- [Task goal] Leave the pictures out, and repeat exactly every line from the one with "display: none;" through the end of the data below.

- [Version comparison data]

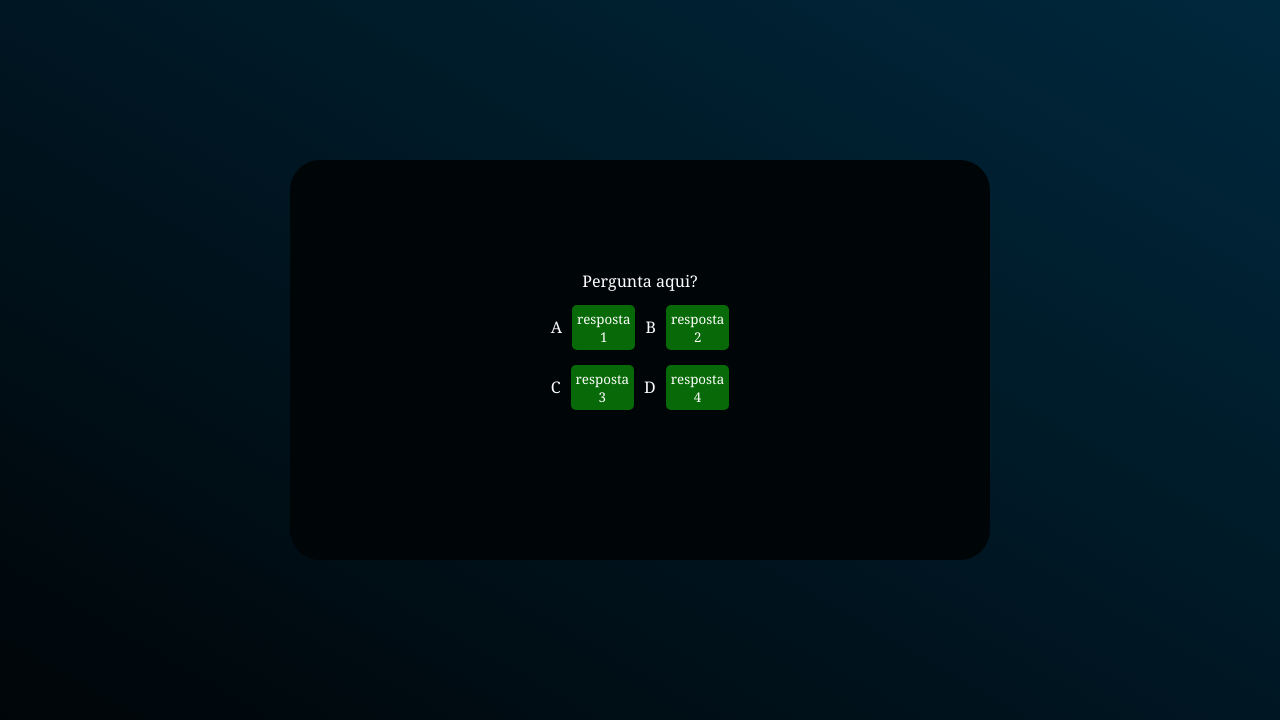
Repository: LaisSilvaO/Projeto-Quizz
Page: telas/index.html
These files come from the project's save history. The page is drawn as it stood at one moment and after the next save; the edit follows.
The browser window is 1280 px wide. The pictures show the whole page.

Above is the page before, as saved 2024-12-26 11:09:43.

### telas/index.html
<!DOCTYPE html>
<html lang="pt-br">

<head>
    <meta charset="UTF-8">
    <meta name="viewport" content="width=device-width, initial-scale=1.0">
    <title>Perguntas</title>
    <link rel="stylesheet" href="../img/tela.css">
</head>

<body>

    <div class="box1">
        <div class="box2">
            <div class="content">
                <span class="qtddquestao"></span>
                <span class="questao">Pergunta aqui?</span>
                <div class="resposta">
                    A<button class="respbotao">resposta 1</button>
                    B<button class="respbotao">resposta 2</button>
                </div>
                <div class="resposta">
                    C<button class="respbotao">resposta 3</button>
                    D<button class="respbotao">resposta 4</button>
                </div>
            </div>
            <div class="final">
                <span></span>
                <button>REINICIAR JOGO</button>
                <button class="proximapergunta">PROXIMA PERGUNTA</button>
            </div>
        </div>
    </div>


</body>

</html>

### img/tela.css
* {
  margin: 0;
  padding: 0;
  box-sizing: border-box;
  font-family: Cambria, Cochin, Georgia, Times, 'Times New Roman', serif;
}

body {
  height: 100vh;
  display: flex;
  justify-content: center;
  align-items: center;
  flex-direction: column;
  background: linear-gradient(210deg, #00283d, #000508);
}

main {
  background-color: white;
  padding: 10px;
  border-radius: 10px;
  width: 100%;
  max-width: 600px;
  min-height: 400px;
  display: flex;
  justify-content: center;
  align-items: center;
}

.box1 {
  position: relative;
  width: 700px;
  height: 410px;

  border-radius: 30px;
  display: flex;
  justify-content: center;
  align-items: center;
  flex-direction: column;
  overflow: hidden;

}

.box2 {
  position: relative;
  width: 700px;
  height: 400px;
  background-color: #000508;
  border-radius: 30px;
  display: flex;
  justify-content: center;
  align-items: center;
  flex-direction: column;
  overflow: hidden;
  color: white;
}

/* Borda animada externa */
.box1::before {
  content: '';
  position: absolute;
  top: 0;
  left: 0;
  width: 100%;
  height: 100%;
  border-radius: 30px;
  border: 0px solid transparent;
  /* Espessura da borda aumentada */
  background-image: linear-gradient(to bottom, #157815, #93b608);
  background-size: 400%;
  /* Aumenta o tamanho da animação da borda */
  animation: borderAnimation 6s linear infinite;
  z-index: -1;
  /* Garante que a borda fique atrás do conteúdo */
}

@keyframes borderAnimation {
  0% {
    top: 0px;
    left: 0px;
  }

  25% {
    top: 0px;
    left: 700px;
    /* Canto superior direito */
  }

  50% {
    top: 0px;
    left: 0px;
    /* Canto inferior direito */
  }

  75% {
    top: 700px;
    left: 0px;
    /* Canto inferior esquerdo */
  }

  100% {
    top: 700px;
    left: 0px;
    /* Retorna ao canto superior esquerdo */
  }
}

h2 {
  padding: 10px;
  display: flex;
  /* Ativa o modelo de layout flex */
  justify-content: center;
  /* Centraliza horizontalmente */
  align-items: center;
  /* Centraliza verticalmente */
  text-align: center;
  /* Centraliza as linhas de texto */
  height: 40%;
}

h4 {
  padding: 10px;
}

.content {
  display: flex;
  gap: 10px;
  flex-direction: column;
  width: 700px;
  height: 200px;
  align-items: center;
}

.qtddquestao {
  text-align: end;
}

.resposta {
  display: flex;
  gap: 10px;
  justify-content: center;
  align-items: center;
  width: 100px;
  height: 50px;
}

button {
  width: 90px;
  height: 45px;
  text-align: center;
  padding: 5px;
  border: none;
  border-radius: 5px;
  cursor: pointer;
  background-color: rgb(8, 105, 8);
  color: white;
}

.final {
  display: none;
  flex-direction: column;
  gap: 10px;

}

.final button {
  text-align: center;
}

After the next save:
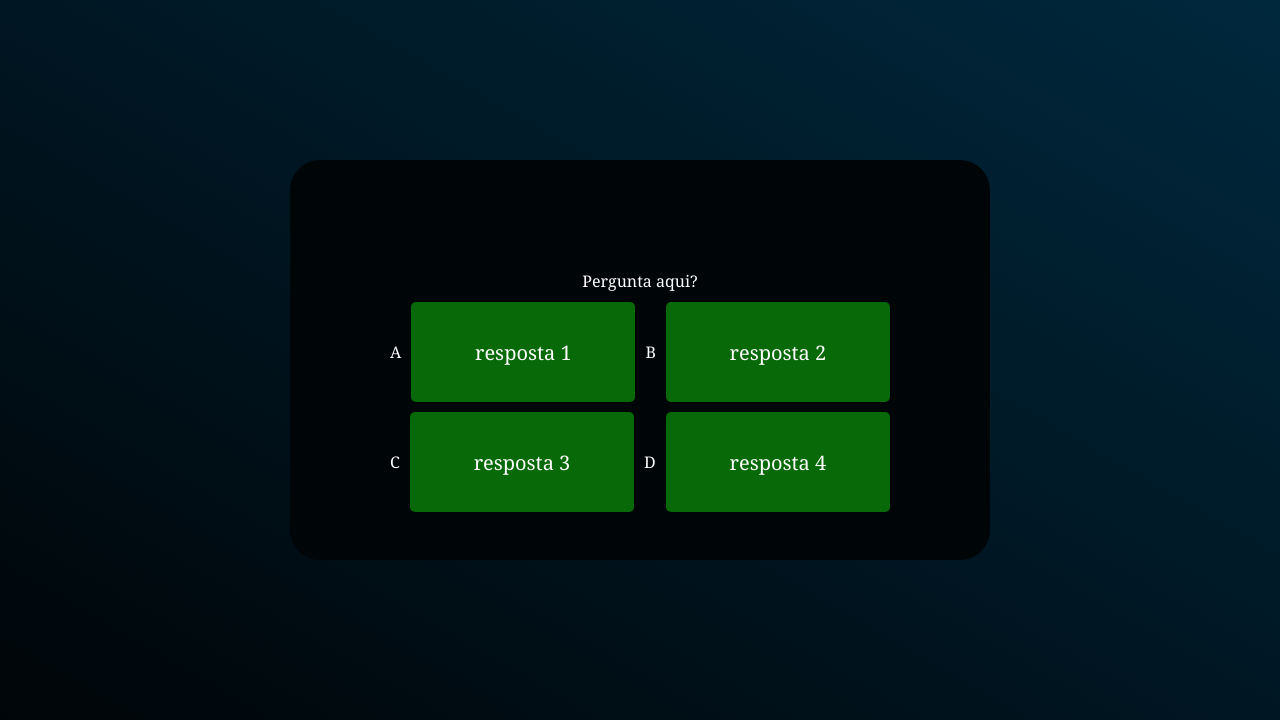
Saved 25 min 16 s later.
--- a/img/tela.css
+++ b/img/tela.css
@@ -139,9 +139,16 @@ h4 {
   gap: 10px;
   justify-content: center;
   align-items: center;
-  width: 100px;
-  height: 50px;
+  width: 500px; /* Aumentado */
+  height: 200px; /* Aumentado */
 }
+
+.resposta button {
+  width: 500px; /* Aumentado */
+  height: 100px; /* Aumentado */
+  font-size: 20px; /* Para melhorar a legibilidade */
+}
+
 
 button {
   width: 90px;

- [Solution to the problem]
  display: none;
  flex-direction: column;
  gap: 10px;

}

.final button {
  text-align: center;
}

After the next save:
Saved 25 min 16 s later.
--- a/img/tela.css
+++ b/img/tela.css
@@ -139,9 +139,16 @@ h4 {
   gap: 10px;
   justify-content: center;
   align-items: center;
-  width: 100px;
-  height: 50px;
+  width: 500px; /* Aumentado */
+  height: 200px; /* Aumentado */
 }
+
+.resposta button {
+  width: 500px; /* Aumentado */
+  height: 100px; /* Aumentado */
+  font-size: 20px; /* Para melhorar a legibilidade */
+}
+
 
 button {
   width: 90px;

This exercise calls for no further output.